• **Modification records**
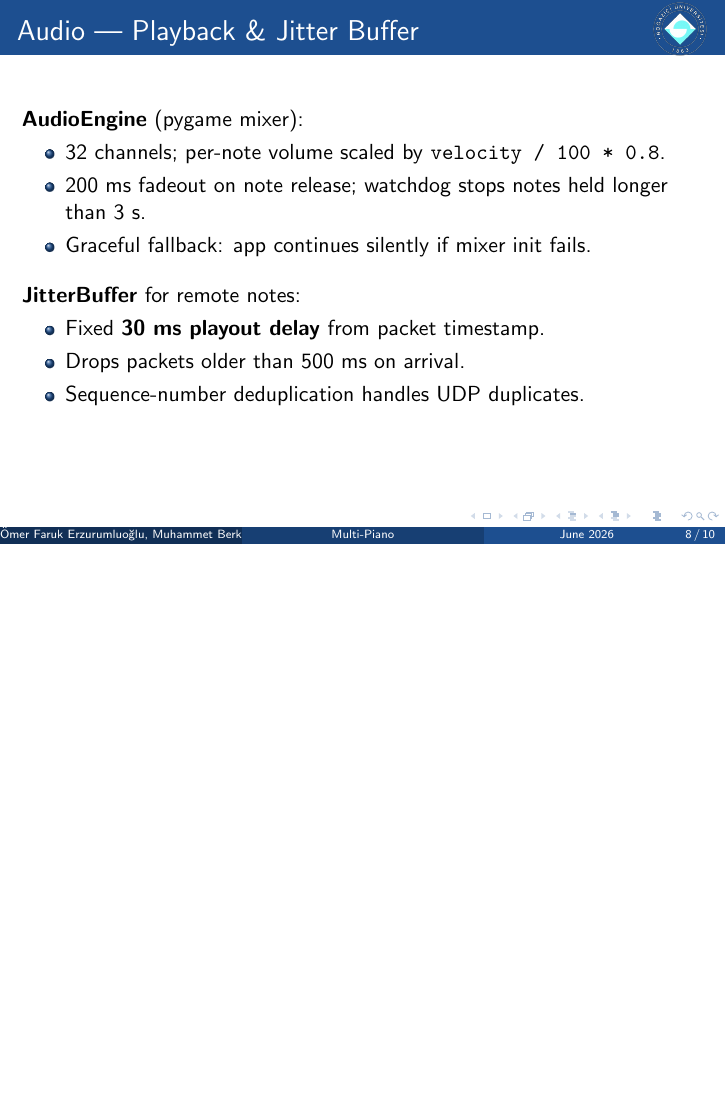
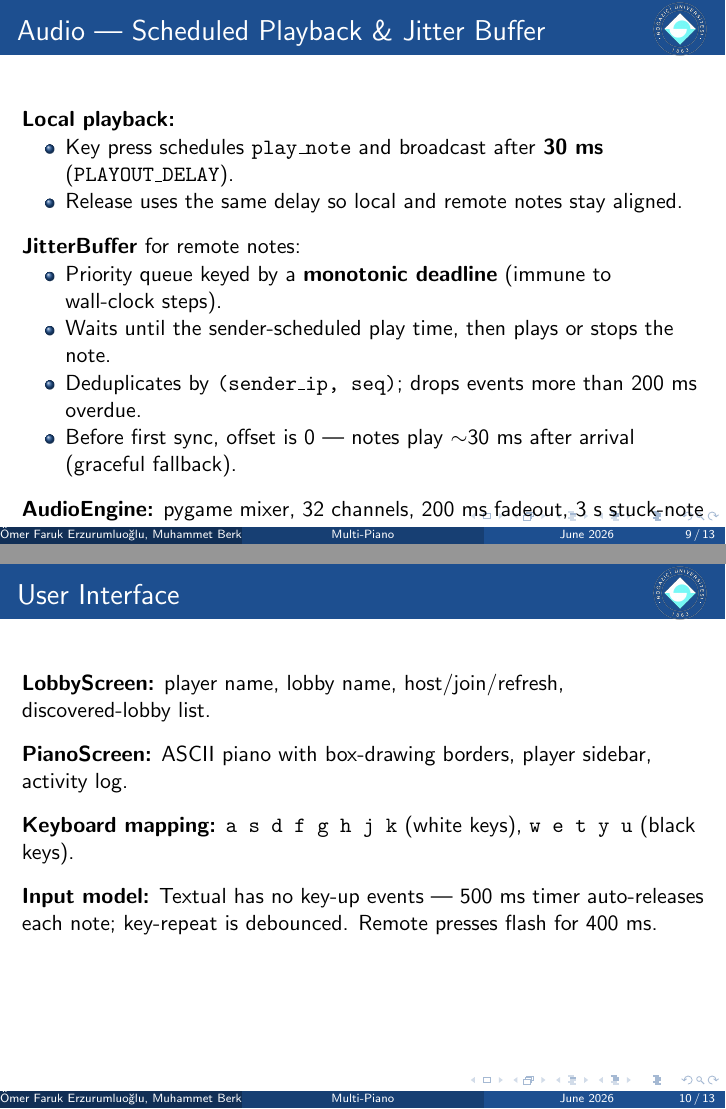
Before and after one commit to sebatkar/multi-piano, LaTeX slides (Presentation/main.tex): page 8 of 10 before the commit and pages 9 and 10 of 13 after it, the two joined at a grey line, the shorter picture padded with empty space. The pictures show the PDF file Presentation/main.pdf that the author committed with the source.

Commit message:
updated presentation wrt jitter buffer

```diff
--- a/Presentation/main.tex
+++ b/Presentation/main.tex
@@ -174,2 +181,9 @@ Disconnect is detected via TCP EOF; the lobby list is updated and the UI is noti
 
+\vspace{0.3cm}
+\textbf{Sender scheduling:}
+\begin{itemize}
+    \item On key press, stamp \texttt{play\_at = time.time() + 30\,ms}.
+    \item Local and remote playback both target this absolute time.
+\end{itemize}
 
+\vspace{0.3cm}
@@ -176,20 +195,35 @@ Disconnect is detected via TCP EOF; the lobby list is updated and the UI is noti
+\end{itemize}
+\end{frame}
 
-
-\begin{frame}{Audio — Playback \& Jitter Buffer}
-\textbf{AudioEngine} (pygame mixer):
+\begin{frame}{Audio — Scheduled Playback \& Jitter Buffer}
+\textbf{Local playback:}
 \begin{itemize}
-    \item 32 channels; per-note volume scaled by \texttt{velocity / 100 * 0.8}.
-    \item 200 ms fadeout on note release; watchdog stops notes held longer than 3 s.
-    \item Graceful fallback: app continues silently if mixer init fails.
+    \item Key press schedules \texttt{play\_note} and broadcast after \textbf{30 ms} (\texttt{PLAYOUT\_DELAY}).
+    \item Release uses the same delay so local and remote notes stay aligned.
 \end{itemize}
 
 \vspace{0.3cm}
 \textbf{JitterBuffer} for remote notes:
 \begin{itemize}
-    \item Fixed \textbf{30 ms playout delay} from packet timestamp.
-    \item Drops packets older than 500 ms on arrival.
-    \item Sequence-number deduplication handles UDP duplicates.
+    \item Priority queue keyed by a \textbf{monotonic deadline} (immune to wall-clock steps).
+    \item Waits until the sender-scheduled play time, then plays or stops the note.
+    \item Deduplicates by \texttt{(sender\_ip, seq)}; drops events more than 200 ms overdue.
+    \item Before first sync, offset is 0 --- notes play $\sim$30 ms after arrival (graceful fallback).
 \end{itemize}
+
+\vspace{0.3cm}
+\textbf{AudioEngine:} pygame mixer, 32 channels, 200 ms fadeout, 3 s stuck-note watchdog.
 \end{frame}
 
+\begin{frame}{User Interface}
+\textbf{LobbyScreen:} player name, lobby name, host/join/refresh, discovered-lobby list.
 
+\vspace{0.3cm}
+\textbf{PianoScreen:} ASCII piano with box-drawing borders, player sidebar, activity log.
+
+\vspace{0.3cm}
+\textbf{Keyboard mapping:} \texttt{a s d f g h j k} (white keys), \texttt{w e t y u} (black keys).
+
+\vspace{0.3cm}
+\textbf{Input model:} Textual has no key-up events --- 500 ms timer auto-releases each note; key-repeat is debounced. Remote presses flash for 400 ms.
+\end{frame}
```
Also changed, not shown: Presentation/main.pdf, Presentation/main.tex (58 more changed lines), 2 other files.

==

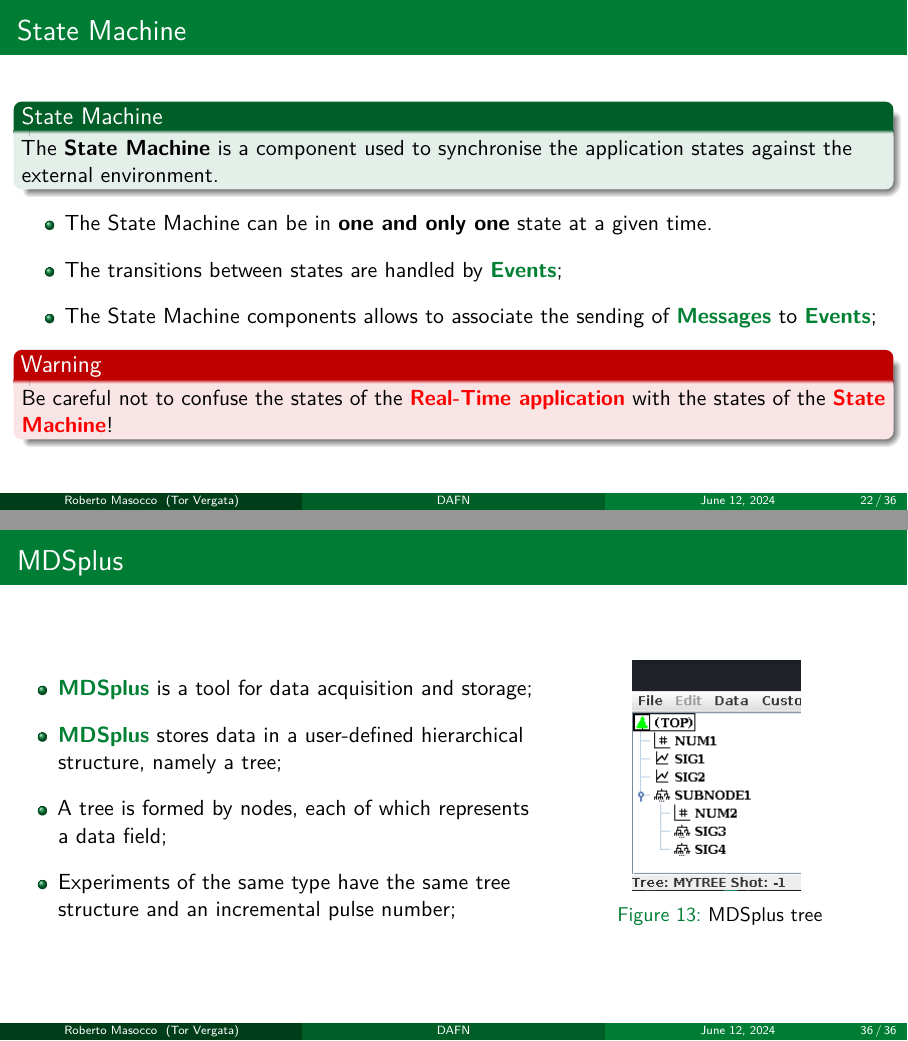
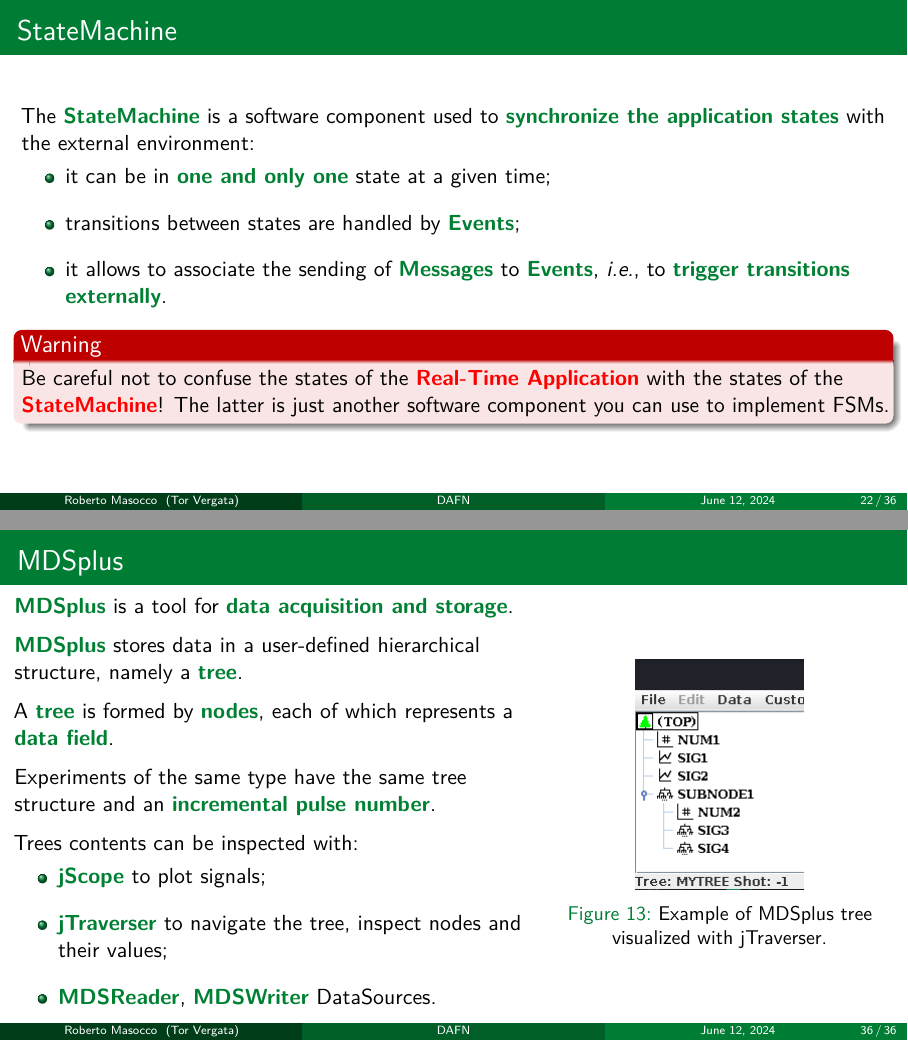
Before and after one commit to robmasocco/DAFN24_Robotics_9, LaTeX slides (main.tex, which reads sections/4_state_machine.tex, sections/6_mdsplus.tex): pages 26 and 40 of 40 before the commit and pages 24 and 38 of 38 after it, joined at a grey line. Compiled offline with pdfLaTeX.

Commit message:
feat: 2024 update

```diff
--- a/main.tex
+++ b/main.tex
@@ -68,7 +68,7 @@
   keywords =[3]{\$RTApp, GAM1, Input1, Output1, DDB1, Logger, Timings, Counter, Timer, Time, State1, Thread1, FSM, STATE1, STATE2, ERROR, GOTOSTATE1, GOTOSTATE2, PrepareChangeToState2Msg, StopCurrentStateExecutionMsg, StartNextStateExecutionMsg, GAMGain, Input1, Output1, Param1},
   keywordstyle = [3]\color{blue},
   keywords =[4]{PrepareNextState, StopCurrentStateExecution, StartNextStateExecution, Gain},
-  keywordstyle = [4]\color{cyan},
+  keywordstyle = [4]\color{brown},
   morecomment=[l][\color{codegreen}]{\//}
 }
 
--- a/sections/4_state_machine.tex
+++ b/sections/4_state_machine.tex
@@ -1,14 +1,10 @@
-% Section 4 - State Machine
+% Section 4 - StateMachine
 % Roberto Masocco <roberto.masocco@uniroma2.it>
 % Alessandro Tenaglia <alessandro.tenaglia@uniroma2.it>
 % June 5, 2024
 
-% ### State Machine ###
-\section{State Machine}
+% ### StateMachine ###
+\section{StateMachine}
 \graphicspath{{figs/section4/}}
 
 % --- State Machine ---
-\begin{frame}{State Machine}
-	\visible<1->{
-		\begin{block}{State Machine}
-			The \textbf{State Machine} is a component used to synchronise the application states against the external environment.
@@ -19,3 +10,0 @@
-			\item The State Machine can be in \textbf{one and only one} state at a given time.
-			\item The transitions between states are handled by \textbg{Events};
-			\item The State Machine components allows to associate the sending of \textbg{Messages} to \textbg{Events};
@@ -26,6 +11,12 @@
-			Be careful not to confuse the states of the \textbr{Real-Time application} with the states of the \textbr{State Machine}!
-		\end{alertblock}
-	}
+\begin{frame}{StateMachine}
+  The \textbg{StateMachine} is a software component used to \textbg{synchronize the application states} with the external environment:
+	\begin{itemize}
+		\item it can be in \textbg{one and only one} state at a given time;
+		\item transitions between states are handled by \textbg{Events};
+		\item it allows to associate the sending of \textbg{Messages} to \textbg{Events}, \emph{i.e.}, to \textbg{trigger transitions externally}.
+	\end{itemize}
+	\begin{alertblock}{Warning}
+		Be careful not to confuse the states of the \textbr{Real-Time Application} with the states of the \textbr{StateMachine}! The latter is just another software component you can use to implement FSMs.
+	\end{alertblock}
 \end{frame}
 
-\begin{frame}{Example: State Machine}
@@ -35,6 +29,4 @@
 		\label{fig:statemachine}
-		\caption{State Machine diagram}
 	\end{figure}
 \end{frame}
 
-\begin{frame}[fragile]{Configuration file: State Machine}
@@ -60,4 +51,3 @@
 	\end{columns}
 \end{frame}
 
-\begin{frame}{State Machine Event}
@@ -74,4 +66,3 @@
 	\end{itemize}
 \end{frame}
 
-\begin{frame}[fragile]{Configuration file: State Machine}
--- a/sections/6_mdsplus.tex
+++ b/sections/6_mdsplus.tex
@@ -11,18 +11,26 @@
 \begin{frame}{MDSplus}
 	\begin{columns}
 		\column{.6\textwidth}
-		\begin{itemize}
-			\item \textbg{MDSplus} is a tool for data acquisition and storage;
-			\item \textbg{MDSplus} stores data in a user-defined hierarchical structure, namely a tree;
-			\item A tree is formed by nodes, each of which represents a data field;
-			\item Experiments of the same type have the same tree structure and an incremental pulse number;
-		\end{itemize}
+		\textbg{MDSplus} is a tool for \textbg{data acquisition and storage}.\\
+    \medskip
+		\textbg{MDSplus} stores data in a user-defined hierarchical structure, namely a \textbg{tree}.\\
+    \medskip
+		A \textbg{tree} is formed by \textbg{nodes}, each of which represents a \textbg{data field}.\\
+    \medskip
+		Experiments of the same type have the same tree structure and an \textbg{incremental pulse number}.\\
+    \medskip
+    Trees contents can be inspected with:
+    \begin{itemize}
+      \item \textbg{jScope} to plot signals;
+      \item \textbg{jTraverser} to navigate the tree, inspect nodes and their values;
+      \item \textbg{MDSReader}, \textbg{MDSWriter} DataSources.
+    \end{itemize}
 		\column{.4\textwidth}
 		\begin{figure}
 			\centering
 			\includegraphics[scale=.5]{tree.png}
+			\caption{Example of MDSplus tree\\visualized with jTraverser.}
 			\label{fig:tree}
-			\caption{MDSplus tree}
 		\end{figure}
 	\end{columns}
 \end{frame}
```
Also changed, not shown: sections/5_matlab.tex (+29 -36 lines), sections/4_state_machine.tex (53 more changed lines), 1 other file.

--

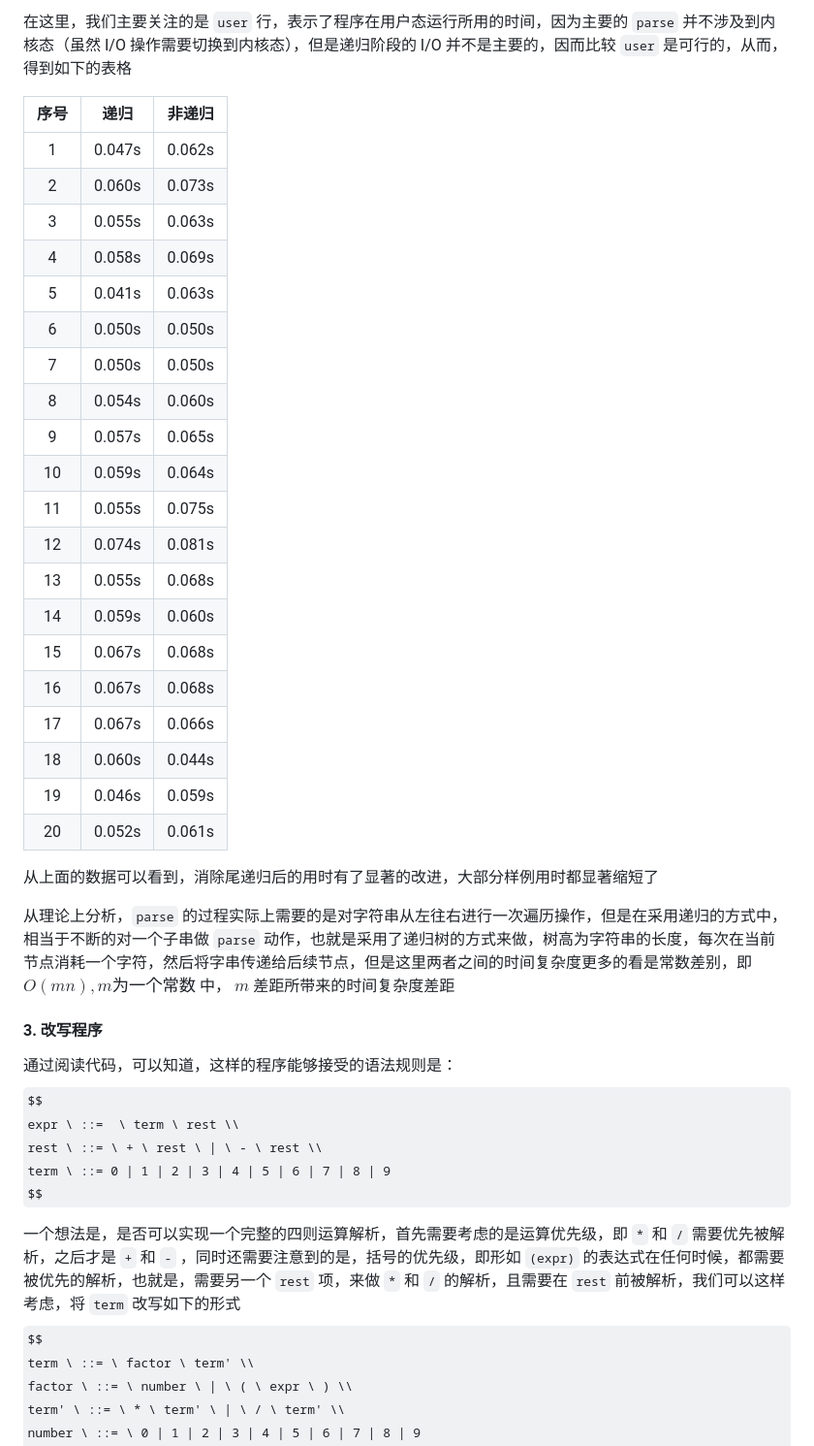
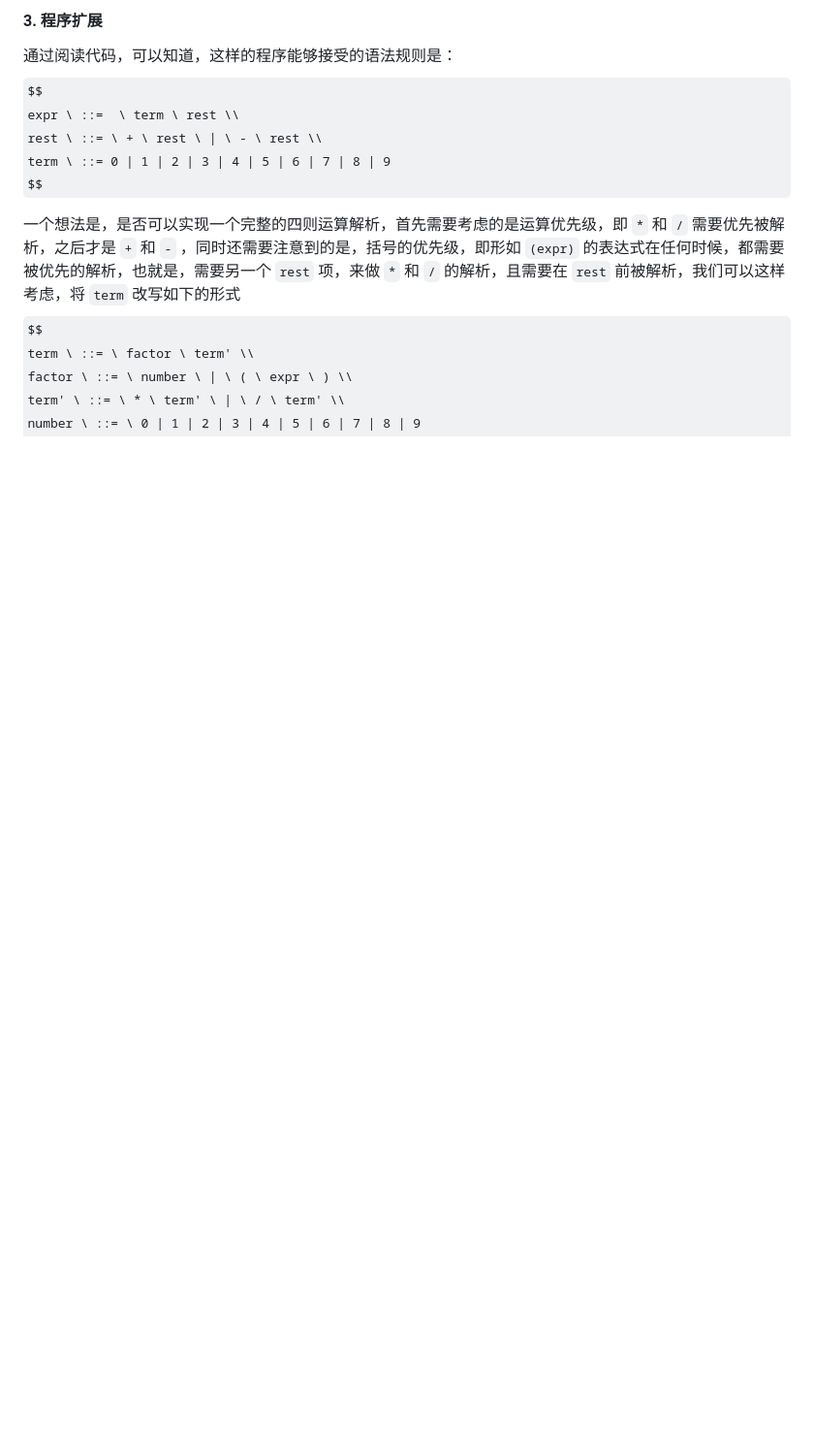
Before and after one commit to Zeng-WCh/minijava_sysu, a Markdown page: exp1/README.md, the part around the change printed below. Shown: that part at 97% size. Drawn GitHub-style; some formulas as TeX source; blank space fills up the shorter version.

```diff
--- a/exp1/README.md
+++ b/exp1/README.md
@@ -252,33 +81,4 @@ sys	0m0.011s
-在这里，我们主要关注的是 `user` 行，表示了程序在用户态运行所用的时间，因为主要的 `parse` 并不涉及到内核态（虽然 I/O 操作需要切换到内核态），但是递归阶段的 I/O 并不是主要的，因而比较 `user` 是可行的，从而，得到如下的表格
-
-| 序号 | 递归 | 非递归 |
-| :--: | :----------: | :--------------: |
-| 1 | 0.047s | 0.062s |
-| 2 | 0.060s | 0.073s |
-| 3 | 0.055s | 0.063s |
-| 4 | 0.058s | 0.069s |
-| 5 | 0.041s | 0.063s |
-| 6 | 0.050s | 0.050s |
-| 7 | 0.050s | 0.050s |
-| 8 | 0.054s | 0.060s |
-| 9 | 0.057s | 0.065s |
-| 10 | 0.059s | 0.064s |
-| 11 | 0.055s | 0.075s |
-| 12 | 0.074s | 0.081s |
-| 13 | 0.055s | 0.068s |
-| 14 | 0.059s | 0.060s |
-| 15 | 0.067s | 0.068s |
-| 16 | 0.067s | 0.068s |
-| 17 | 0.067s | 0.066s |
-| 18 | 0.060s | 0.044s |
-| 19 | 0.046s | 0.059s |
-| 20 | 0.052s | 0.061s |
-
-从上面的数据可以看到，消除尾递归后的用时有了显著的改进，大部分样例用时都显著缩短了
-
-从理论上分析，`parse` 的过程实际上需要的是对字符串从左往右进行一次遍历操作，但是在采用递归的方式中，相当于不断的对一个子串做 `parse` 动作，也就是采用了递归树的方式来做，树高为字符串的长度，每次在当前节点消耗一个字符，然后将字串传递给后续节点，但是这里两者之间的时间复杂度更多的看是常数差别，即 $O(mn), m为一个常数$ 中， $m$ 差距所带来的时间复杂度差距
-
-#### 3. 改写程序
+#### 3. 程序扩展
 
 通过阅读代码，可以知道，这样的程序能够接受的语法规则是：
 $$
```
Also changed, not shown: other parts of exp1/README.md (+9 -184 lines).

• **Task objective**
In the records above, how many lines contain the word "main"? Say only the number.

• **Reply to the exercise**
7